Use of Isaiah in the Pauline letters: with special reference to his self-conception of being an apostle to the gentiles

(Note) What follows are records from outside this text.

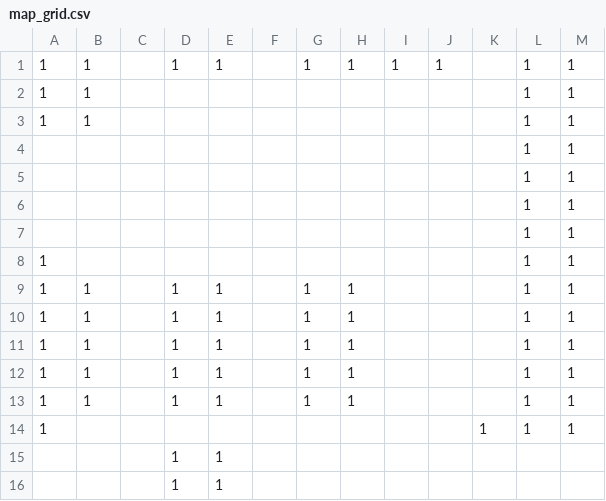
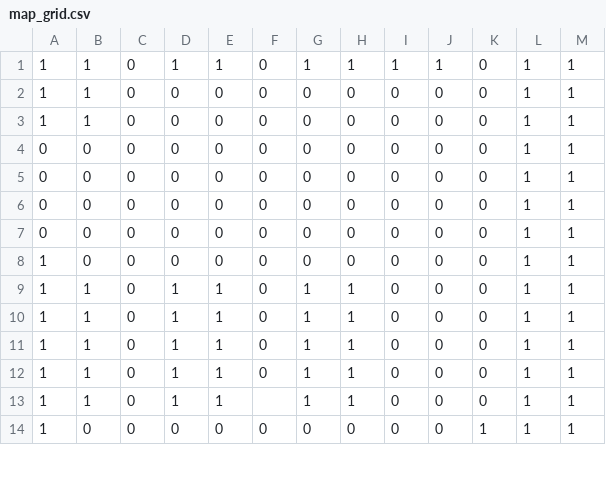
Before and after one commit to Yoza00/COCKROACH-SURVIVAL, a CSV file: COCKROACH SURVIVAL/Asset/Data/CSV/map_grid.csv, drawn as a sheet; only a part is shown; the diff covers the shown part only.

Commit message:
csvデータ改良
データに0を入れていなかったため、追加した。

```diff
--- a/COCKROACH SURVIVAL/Asset/Data/CSV/map_grid.csv
+++ b/COCKROACH SURVIVAL/Asset/Data/CSV/map_grid.csv
@@ -1,16 +1,14 @@
-1,1,,1,1,,1,1,1,1,,1,1
-1,1,,,,,,,,,,1,1
-1,1,,,,,,,,,,1,1
-,,,,,,,,,,,1,1
-,,,,,,,,,,,1,1
-,,,,,,,,,,,1,1
-,,,,,,,,,,,1,1
-1,,,,,,,,,,,1,1
-1,1,,1,1,,1,1,,,,1,1
-1,1,,1,1,,1,1,,,,1,1
-1,1,,1,1,,1,1,,,,1,1
-1,1,,1,1,,1,1,,,,1,1
-1,1,,1,1,,1,1,,,,1,1
-1,,,,,,,,,,1,1,1
-,,,1,1,,,,,,,,
-,,,1,1,,,,,,,,
+1,1,0,1,1,0,1,1,1,1,0,1,1
+1,1,0,0,0,0,0,0,0,0,0,1,1
+1,1,0,0,0,0,0,0,0,0,0,1,1
+0,0,0,0,0,0,0,0,0,0,0,1,1
+0,0,0,0,0,0,0,0,0,0,0,1,1
+0,0,0,0,0,0,0,0,0,0,0,1,1
+0,0,0,0,0,0,0,0,0,0,0,1,1
+1,0,0,0,0,0,0,0,0,0,0,1,1
+1,1,0,1,1,0,1,1,0,0,0,1,1
+1,1,0,1,1,0,1,1,0,0,0,1,1
+1,1,0,1,1,0,1,1,0,0,0,1,1
+1,1,0,1,1,0,1,1,0,0,0,1,1
+1,1,0,1,1,,1,1,0,0,0,1,1
+1,0,0,0,0,0,0,0,0,0,1,1,1
```
Also changed, not shown: 3 added rows, 1 removed row and 13 edited cells elsewhere in this file.
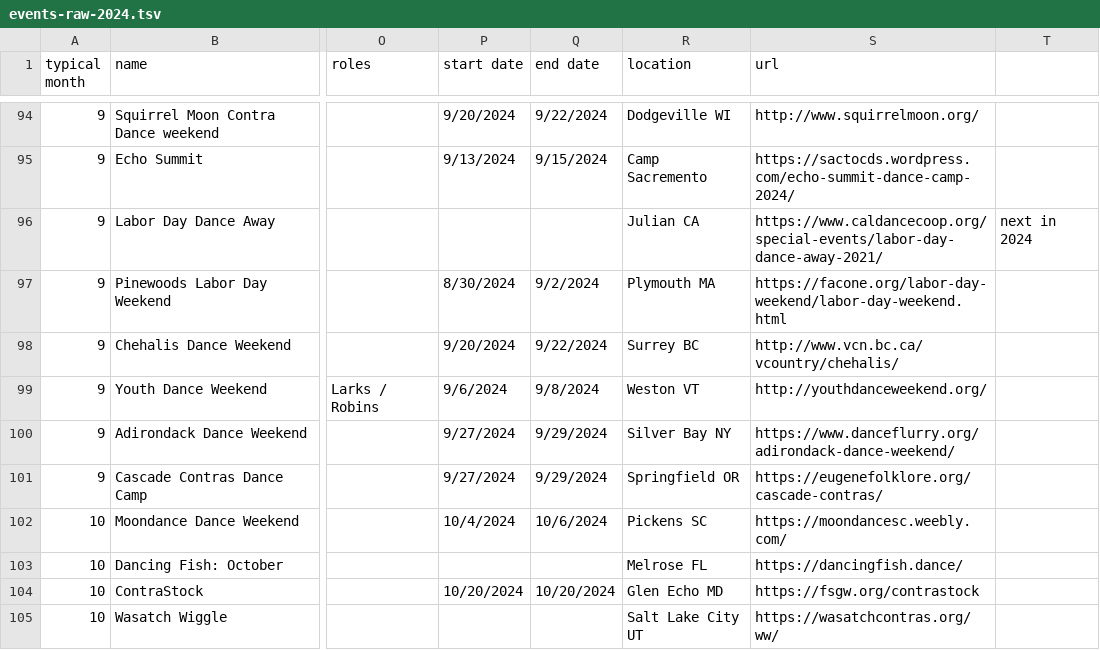
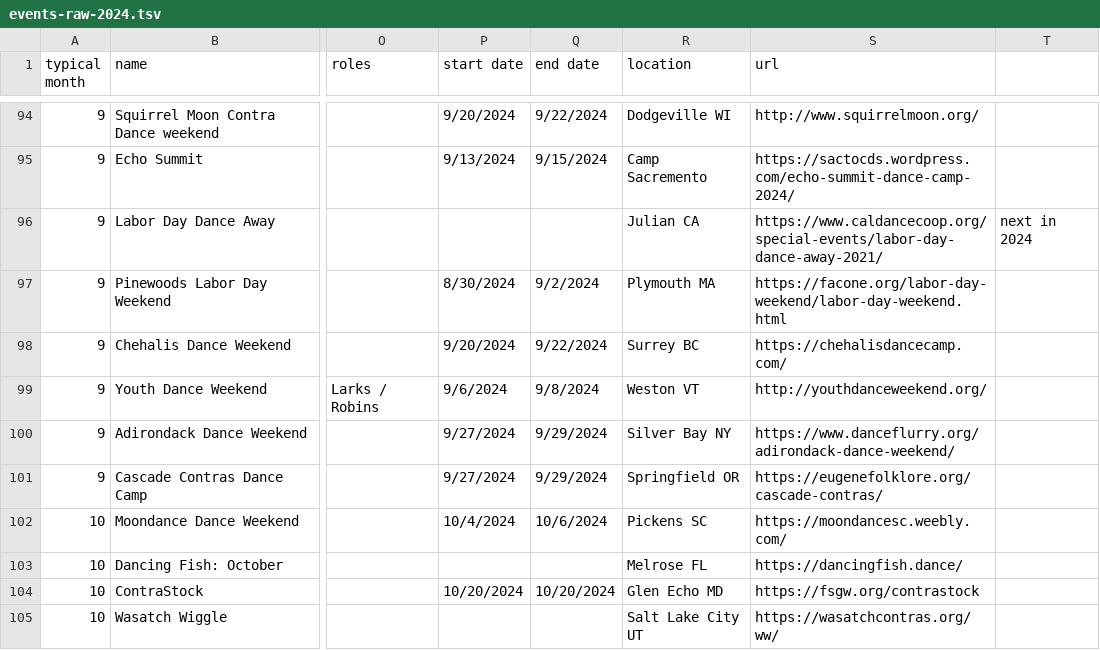
Before and after one commit to jeffkaufman/trycontra, a TSV file: events-raw-2024.tsv, drawn as a sheet; only a part is shown, gaps mark what is left out; the diff names each change by its address in the sheet, - before the commit and + after, or states it on an @@ line.

Commit message:
sync with spreadsheet

```diff
--- a/events-raw-2024.tsv
+++ b/events-raw-2024.tsv
-S98 (url): http://www.vcn.bc.ca/vcountry/chehalis/
+S98 (url): https://chehalisdancecamp.com/
```
Also changed, not shown: events-raw-2025.tsv, 1 other file.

Many may have noticed that Paul employs large number of passages from the book of Isaiah in his various Epistles. Some of those Isaianic texts are used as explicit citations whilst others are used in a more nuanced manner such as allusions and intertextual echoes. Yet, in spite of the importance of Isaiah in Paul’s letters and the centrality of Paul’s vocation as an apostle to the Gentiles in Paul’s life, no specialized study of the relationship between these two significant aspects has appeared to date. More specifically, amongst those who notice the significance of Isaiah in Paul’s Epistles, it has been widely held that Paul identifies himself with the Isaianic Servant in the way that he sees himself as the fulfilment of the Isaianic Servant. The present study seeks to explore how Paul reads Isaiah as reflected in Galatians, Romans, and 1 and 2 Corinthians, four of his undisputed authentic letters, where explicit citations and clear allusions are detected. It is not so much a study of the mechanics of citation or allusion per se as of seeing Paul as a reader and interpreter of the scriptural text. Special attention is paid to the interplay of Paul’s reading of the Isaianic texts, the role of the servant figure portrayed in Isaiah 40-66, and his understanding of Jesus as well as his own Gentile mission in the light of Isaiah. Based on a slightly modified model set out by Richard Hays, the study proceeds by looking at some of the major instances of Paul’s using of Isaianic texts within the larger literary contexts, both in Isaiah and in the flow of Paul’s argument. The goal of the study is fourfold: First, to see whether Paul’s use of these ancient texts is ‘atomistic’, taken the text out of context and applied it to his argument to serve his own purpose or given consideration of the wider context of the original text. Second, to explore how Paul reads Isaiah in the light of his special called ministry as an apostle to the Gentiles, and how the reading of the scriptural text provides him insights to God’s ongoing salvific work in the history of Israel and the person of Jesus. Third, to clarify Paul’s sense of identification with the Isaianic servant figure in relation to the ministry of Jesus and his own mission; and finally, how Paul views the Gentile mission in which he is involved in relation to the final salvation of Israel and humanity. Particular attention has been paid to Paul’s identification of the Isaianic Servant. It has been argued that he sees Jesus as the eschatological fulfilment of the Isaianic Servant. Jesus’ death and resurrection established the foundation of hope and provided a paradigm for his apostolic existence. He sees himself as the Isaianic servant in the sense that he lives a life in total identification with that of Christ, who, though experiences suffering and death, will be vindicated eventually by God.